» **SUPPLIED MATERIAL**:

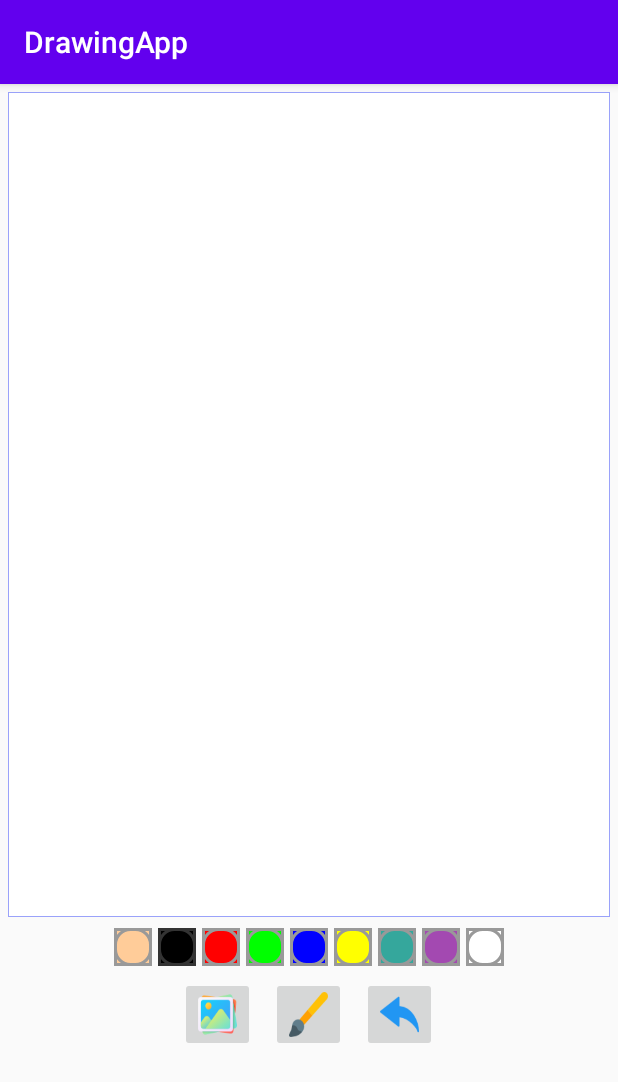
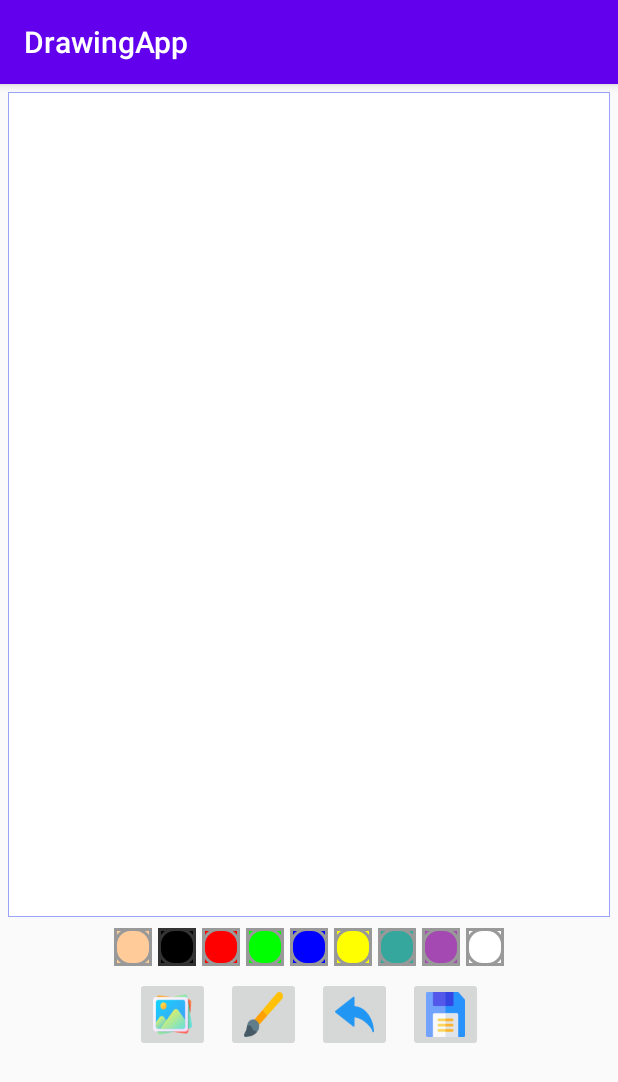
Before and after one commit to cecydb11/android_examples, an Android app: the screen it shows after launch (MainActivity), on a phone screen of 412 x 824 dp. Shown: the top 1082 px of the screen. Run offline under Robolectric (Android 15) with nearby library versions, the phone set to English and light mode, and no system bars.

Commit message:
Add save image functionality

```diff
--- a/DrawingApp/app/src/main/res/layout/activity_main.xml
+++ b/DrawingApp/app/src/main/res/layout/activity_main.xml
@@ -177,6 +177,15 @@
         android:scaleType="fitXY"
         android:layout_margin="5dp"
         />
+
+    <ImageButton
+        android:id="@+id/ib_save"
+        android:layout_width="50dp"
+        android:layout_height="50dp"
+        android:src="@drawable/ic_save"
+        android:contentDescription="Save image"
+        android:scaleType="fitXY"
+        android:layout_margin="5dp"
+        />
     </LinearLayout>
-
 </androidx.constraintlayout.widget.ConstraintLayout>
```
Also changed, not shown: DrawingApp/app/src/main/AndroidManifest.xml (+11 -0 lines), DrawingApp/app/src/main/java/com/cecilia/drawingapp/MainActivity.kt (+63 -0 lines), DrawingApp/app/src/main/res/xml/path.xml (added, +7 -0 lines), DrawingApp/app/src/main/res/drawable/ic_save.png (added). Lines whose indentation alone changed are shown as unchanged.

» **EXERCISE DIRECTIONS**: State the number of lines in these entries where the word "DrawingApp" occurs, without any other words.

» **ANSWER TO THIS TASK**: 3